Like in Canada, U.S. polls show there is general support for renewable energy. But projects run into the old NIMBY arguments (not in my backyard), as locals worry about the impact on their way of life, particularly if the sites picked are viewed as valuable conservation or recreation areas.

Fierce opposition has erupted to plans to construct a so-called “wind port” of turbines on Sears Island, off the coast of Maine. The island is largely undeveloped, but critics say they want the project built elsewhere, even if they have to sue to stop it.

Lawsuits have been launched against some U.S. renewable projects, while laws have been passed to halt or slow others, in California, New Jersey and Massachusetts, to name a few.

Of course, Republicans committed to the continued growth of the oil and gas industries are fueling some of the opposition to renewables, in situations not dissimilar to the largely rural-backed UCP in Alberta.

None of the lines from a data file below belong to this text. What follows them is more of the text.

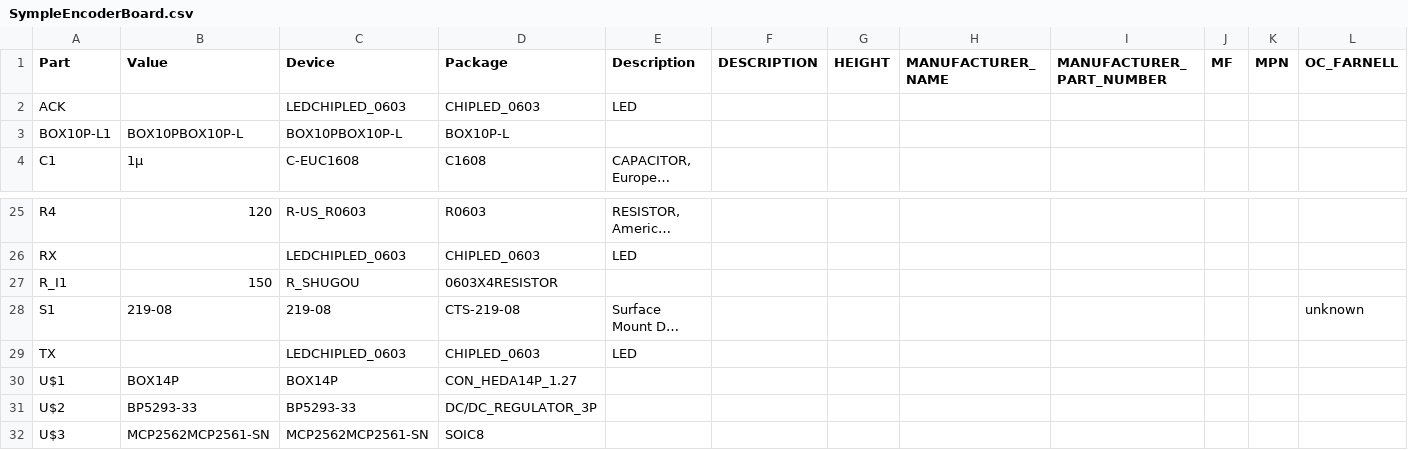
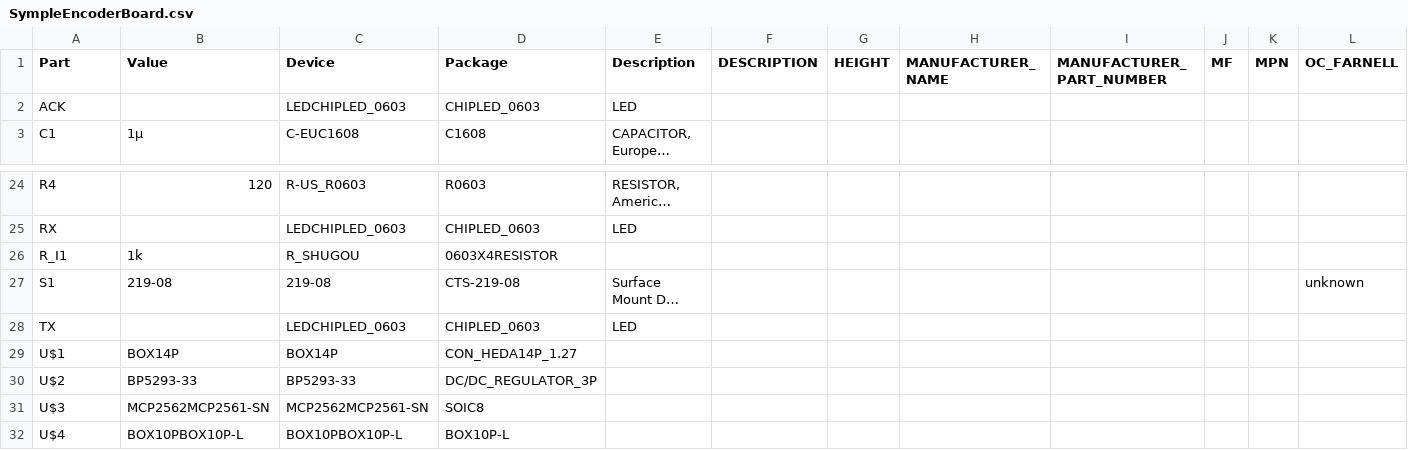
Before and after one commit to mukuchin/SympleEncoderBoard, a CSV file: SympleEncoderBoard.csv, drawn as a sheet; only a part is shown, gaps mark what is left out; long unchanged cells end in …; removed rows and columns are numbered as before the commit, all else as after; rows hold the shown columns only; the diff names each change by its address in the sheet, - before the commit and + after, or states it on an @@ line.

```diff
--- a/SympleEncoderBoard.csv
+++ b/SympleEncoderBoard.csv
-row 3: BOX10P-L1 | BOX10PBOX10P-L | BOX10PBOX10P-L | BOX10P-L
-B26 (Value): 150
+B26 (Value): 1k
+row 32: U$4 | BOX10PBOX10P-L | BOX10PBOX10P-L | BOX10P-L
```
Also changed, not shown: 2 other files.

As a result, there was much cynicism surrounding the early August surprise announcement by the UCP to slap a seven-month moratorium and inquiry on approvals for renewable energy projects.

Alberta has been enjoying a boom in wind and solar projects, making the province the leader in new renewable energy generation in Canada last year. For some, it was a welcome salve to the wounds of looming energy transition.

While the moratorium drew an outcry, including from some industry players, Premier Danielle Smith defended it, employing some jiggery pokery about how we all should have seen it coming.  Smith brushed off concerns about creating unnecessary uncertainty in a thriving industry, and putting $33 billion in investment and 24,000 jobs at stake if investors choose to go elsewhere, a claim made by the Pembina Institute.

Smith argued a pause and an inquiry into industry procedures is needed to answer questions around land use, wildlife protection, reclamation following closure of projects, and reliability of renewable energy in the electricity grid system.

“This month political actors are making a kerfuffle of this inquiry and the related pause,” Smith said in a letter to Alberta Federation of Labour president Gil McGowan, adding: “I expect that the inquiry may actually speed up future regulatory processes.”

Still, would the government have taken such a drastic step with the oil and gas industry? And while a review is justified, why a moratorium now, when the UCP knew for years, renewables are coming on?

It smacks of pure politics, a bone thrown to the UCP base.

Ashley Geddes monitors politics for Alberta Prime Times. Over more than 45 years in journalism, he spent much of the time covering municipal, provincial and federal politics, most of it in Alberta.